**Before and after images**
**********
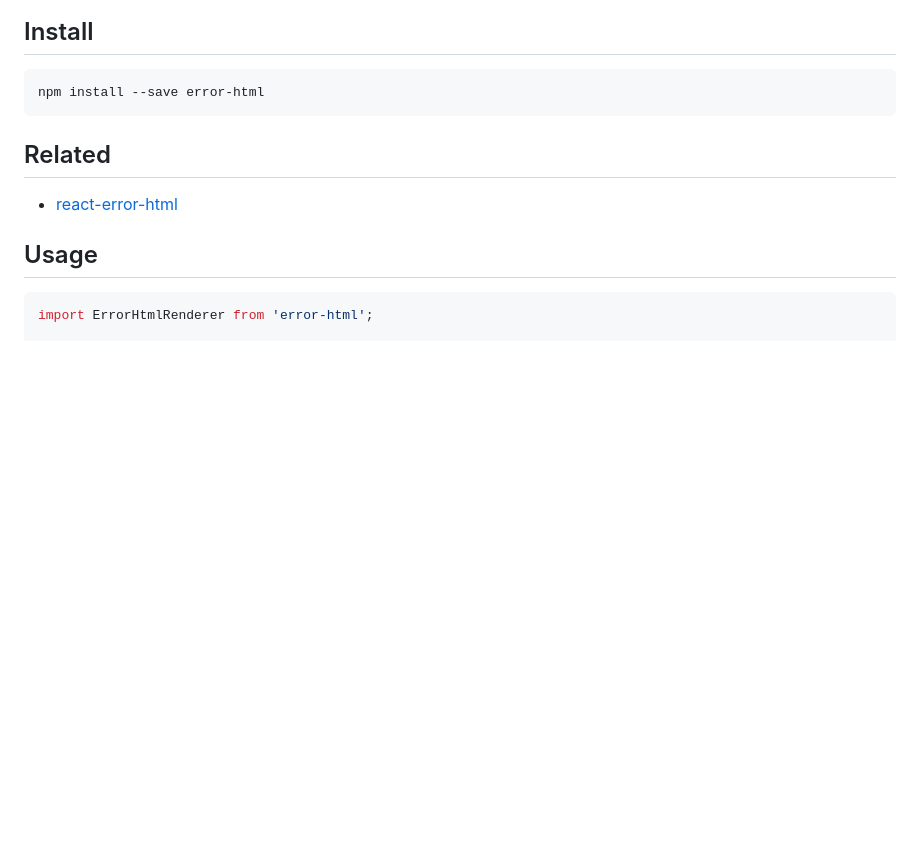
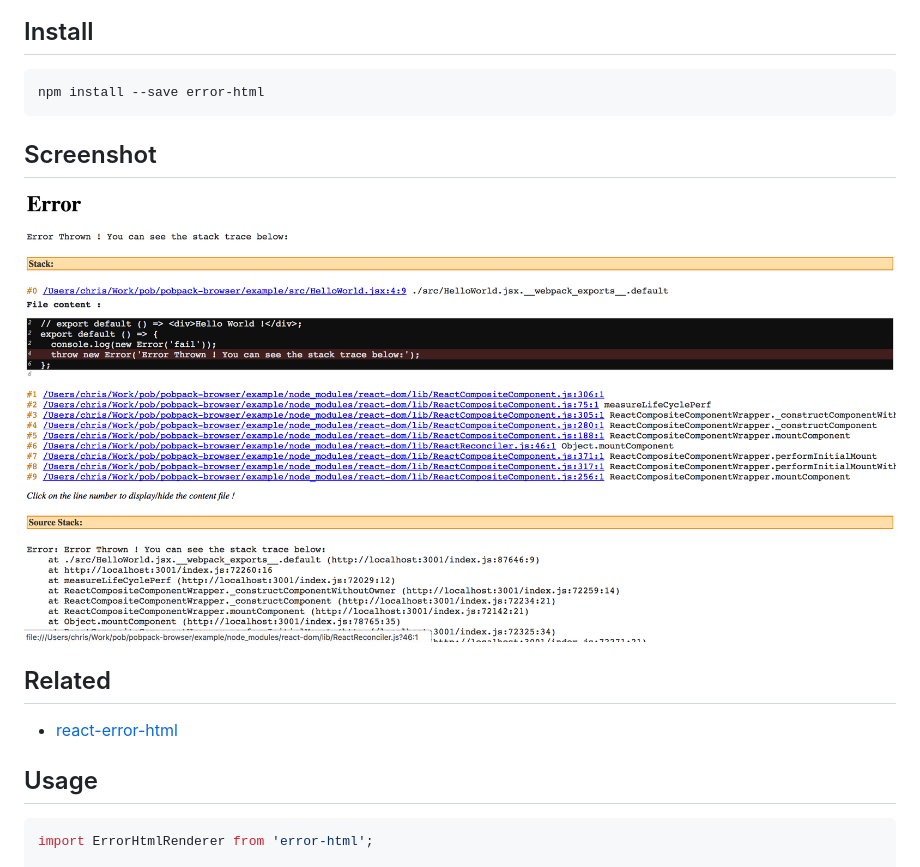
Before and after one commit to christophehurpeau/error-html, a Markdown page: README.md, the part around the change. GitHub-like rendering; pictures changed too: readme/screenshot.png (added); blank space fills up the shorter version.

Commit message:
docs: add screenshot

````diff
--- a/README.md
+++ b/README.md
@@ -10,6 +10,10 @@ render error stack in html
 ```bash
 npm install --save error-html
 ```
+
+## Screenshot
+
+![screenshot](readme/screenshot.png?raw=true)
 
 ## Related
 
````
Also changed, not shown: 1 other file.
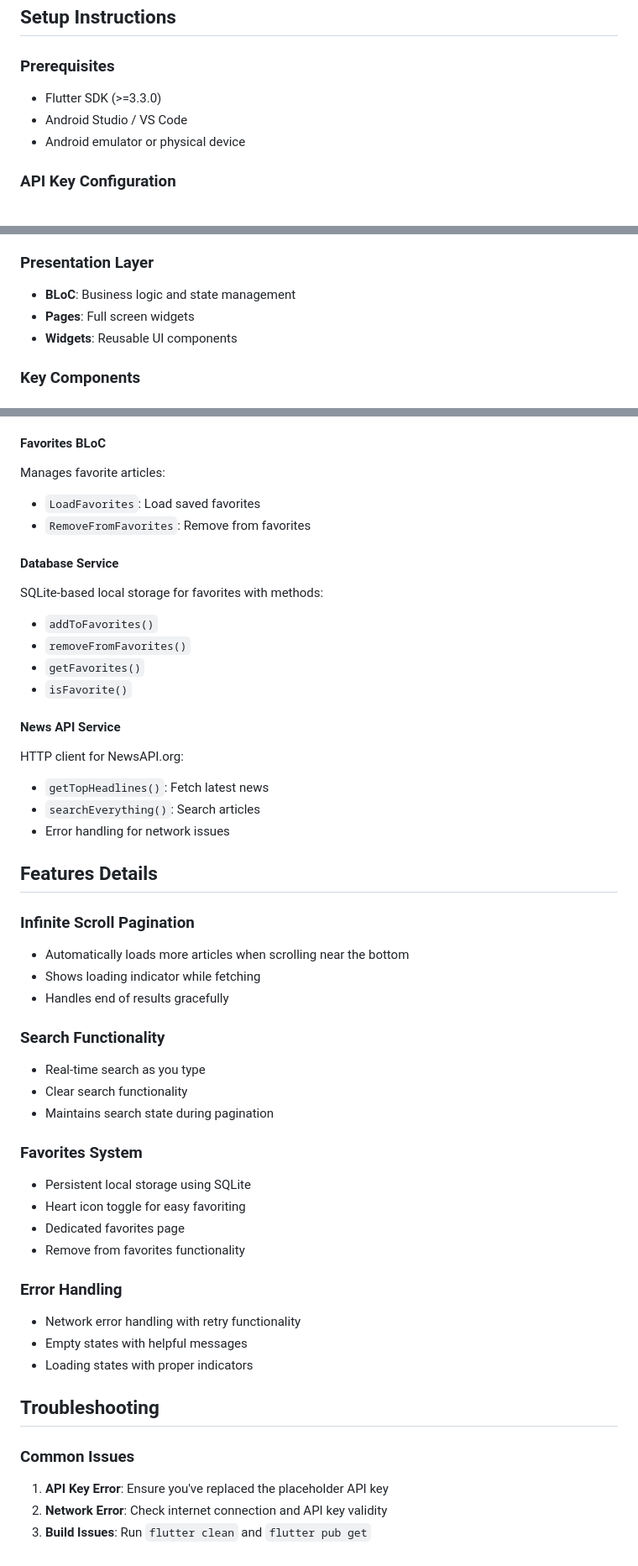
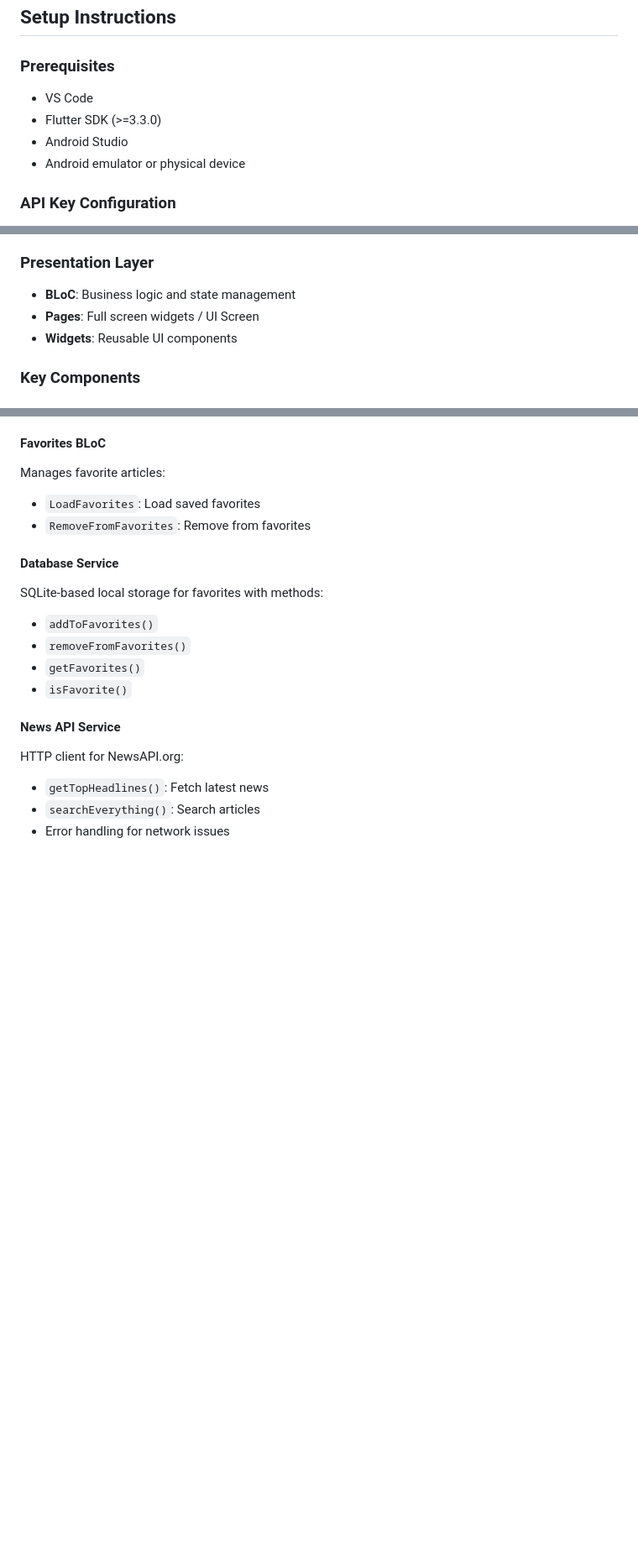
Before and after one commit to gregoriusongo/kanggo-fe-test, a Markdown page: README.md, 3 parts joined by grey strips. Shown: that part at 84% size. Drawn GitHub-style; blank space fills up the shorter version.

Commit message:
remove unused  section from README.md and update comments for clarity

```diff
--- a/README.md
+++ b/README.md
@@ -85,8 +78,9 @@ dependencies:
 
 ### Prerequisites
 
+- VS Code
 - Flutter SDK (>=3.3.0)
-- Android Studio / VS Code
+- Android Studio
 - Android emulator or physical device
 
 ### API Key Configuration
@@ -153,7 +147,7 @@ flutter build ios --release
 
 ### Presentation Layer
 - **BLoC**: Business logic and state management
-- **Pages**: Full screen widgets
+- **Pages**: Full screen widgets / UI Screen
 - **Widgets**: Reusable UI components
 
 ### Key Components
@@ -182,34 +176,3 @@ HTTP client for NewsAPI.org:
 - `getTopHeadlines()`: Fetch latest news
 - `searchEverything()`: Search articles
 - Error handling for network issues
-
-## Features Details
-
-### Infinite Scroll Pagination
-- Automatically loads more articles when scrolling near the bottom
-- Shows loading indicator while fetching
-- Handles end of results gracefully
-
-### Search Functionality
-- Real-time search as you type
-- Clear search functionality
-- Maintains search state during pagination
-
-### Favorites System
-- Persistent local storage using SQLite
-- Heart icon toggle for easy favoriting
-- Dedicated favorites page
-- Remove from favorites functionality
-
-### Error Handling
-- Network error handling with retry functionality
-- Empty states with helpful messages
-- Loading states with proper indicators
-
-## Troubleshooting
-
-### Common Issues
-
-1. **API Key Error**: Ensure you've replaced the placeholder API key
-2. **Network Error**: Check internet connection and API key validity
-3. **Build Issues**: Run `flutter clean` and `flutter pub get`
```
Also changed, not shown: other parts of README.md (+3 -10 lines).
**********
**Required action**
Repeat word for word the lines above, from the first entry through the line containing "Also changed, not shown: 1 other file.", with both ends kept and the pictures dropped.

**Answer space**
Before and after one commit to christophehurpeau/error-html, a Markdown page: README.md, the part around the change. GitHub-like rendering; pictures changed too: readme/screenshot.png (added); blank space fills up the shorter version.

Commit message:
docs: add screenshot

````diff
--- a/README.md
+++ b/README.md
@@ -10,6 +10,10 @@ render error stack in html
 ```bash
 npm install --save error-html
 ```
+
+## Screenshot
+
+![screenshot](readme/screenshot.png?raw=true)
 
 ## Related
 
````
Also changed, not shown: 1 other file.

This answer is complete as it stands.